WORK ITEM »
Report each line from the listing that the string "yerr" appears in.

DATA TO PROCESS »
•••••
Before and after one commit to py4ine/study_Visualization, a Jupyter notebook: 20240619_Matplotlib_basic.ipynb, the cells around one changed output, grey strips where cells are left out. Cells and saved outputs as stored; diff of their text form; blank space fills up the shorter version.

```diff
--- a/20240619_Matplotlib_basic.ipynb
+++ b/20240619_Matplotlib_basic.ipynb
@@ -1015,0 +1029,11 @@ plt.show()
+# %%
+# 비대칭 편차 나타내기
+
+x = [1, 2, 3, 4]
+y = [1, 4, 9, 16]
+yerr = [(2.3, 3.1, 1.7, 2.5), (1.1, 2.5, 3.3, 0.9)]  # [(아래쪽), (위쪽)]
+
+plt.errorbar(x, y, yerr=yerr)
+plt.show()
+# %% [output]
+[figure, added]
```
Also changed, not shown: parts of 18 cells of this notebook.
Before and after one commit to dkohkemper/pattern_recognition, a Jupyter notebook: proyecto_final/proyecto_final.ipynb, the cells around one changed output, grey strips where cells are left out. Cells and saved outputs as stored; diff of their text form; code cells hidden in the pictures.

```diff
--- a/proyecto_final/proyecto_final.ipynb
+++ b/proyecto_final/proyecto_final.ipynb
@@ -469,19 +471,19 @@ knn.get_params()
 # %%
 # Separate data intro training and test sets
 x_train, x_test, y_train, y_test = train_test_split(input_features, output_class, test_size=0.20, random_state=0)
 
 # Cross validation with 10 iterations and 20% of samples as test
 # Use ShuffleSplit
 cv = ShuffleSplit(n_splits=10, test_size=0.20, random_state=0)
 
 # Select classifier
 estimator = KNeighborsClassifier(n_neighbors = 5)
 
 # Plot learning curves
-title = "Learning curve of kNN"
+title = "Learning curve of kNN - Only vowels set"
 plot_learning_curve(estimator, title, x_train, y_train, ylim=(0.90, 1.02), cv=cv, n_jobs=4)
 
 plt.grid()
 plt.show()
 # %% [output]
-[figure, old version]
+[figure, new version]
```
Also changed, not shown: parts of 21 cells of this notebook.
•••••
EXERCISE RESULT »
+yerr = [(2.3, 3.1, 1.7, 2.5), (1.1, 2.5, 3.3, 0.9)]  # [(아래쪽), (위쪽)]
+plt.errorbar(x, y, yerr=yerr)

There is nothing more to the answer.